▶ AVAILABLE DATA:
──────
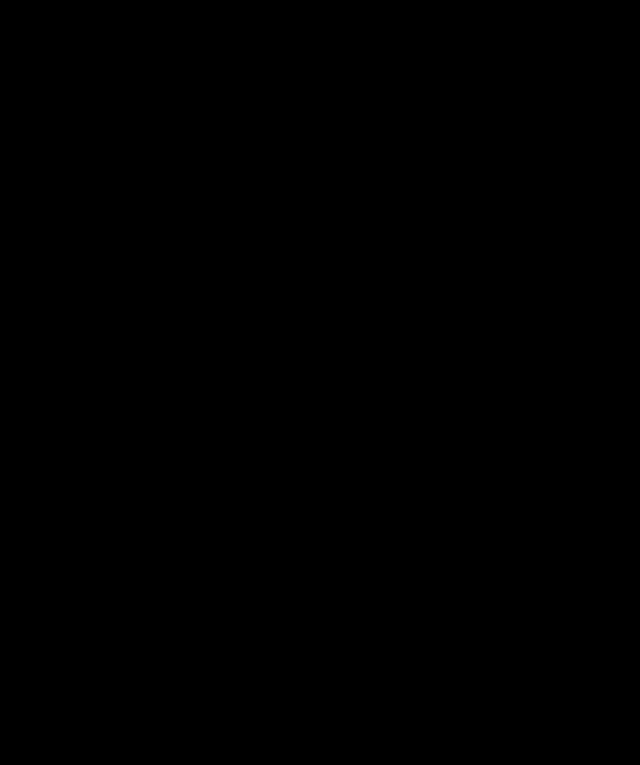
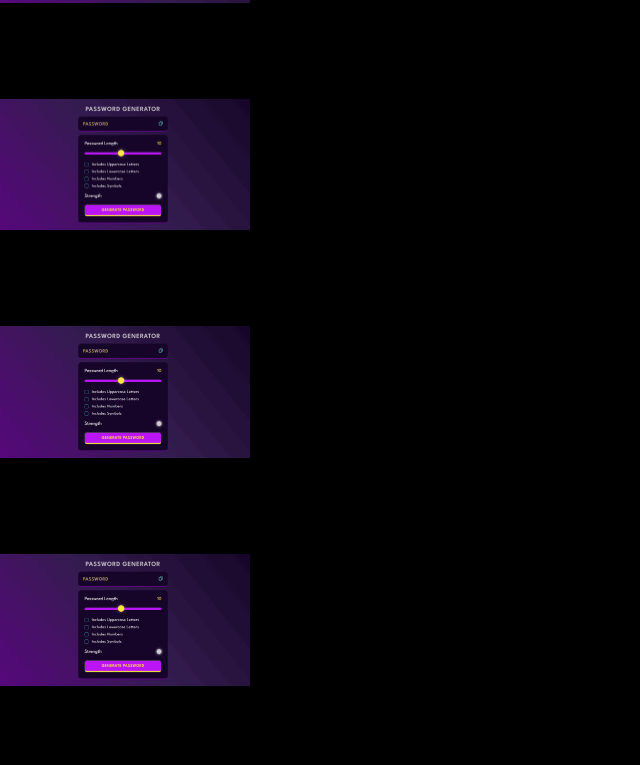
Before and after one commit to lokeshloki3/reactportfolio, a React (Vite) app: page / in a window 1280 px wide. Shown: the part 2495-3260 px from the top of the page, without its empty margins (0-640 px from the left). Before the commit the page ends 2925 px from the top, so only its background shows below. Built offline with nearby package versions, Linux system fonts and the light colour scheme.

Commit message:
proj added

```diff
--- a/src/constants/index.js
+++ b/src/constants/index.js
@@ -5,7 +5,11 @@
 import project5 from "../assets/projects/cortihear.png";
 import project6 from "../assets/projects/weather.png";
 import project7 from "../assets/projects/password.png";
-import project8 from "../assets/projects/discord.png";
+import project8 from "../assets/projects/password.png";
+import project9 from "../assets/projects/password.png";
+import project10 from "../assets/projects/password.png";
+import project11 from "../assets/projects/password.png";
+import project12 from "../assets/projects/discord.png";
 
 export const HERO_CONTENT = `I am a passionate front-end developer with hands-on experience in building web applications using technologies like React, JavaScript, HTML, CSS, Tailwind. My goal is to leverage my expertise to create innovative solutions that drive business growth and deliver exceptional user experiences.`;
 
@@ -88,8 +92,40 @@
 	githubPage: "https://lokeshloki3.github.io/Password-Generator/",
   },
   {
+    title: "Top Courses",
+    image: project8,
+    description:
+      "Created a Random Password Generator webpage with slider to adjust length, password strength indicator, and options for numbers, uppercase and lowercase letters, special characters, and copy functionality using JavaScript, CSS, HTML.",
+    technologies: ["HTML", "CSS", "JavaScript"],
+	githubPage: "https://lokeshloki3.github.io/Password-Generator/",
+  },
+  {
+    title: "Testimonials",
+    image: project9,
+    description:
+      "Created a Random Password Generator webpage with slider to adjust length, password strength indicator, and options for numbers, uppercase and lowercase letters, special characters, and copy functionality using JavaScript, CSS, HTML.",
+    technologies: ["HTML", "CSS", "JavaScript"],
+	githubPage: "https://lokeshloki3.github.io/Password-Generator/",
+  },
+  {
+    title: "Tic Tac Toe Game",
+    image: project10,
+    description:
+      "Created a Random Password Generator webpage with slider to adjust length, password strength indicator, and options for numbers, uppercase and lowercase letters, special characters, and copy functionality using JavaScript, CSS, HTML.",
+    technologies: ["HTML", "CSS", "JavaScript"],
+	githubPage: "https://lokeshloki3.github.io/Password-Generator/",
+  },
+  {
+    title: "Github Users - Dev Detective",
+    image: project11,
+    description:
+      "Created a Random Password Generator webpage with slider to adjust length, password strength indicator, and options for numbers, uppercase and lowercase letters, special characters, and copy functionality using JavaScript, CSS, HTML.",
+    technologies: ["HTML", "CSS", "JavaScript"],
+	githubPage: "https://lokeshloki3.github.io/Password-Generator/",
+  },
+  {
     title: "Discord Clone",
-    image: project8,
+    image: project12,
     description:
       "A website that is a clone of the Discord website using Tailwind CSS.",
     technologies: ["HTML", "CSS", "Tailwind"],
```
──────
▶ WHAT NEEDS TO BE DONE: Write out all the material above exactly, with no image carried over.

▶ WRITTEN SOLUTION:
Before and after one commit to lokeshloki3/reactportfolio, a React (Vite) app: page / in a window 1280 px wide. Shown: the part 2495-3260 px from the top of the page, without its empty margins (0-640 px from the left). Before the commit the page ends 2925 px from the top, so only its background shows below. Built offline with nearby package versions, Linux system fonts and the light colour scheme.

Commit message:
proj added

```diff
--- a/src/constants/index.js
+++ b/src/constants/index.js
@@ -5,7 +5,11 @@
 import project5 from "../assets/projects/cortihear.png";
 import project6 from "../assets/projects/weather.png";
 import project7 from "../assets/projects/password.png";
-import project8 from "../assets/projects/discord.png";
+import project8 from "../assets/projects/password.png";
+import project9 from "../assets/projects/password.png";
+import project10 from "../assets/projects/password.png";
+import project11 from "../assets/projects/password.png";
+import project12 from "../assets/projects/discord.png";
 
 export const HERO_CONTENT = `I am a passionate front-end developer with hands-on experience in building web applications using technologies like React, JavaScript, HTML, CSS, Tailwind. My goal is to leverage my expertise to create innovative solutions that drive business growth and deliver exceptional user experiences.`;
 
@@ -88,8 +92,40 @@
 	githubPage: "https://lokeshloki3.github.io/Password-Generator/",
   },
   {
+    title: "Top Courses",
+    image: project8,
+    description:
+      "Created a Random Password Generator webpage with slider to adjust length, password strength indicator, and options for numbers, uppercase and lowercase letters, special characters, and copy functionality using JavaScript, CSS, HTML.",
+    technologies: ["HTML", "CSS", "JavaScript"],
+	githubPage: "https://lokeshloki3.github.io/Password-Generator/",
+  },
+  {
+    title: "Testimonials",
+    image: project9,
+    description:
+      "Created a Random Password Generator webpage with slider to adjust length, password strength indicator, and options for numbers, uppercase and lowercase letters, special characters, and copy functionality using JavaScript, CSS, HTML.",
+    technologies: ["HTML", "CSS", "JavaScript"],
+	githubPage: "https://lokeshloki3.github.io/Password-Generator/",
+  },
+  {
+    title: "Tic Tac Toe Game",
+    image: project10,
+    description:
+      "Created a Random Password Generator webpage with slider to adjust length, password strength indicator, and options for numbers, uppercase and lowercase letters, special characters, and copy functionality using JavaScript, CSS, HTML.",
+    technologies: ["HTML", "CSS", "JavaScript"],
+	githubPage: "https://lokeshloki3.github.io/Password-Generator/",
+  },
+  {
+    title: "Github Users - Dev Detective",
+    image: project11,
+    description:
+      "Created a Random Password Generator webpage with slider to adjust length, password strength indicator, and options for numbers, uppercase and lowercase letters, special characters, and copy functionality using JavaScript, CSS, HTML.",
+    technologies: ["HTML", "CSS", "JavaScript"],
+	githubPage: "https://lokeshloki3.github.io/Password-Generator/",
+  },
+  {
     title: "Discord Clone",
-    image: project8,
+    image: project12,
     description:
       "A website that is a clone of the Discord website using Tailwind CSS.",
     technologies: ["HTML", "CSS", "Tailwind"],
```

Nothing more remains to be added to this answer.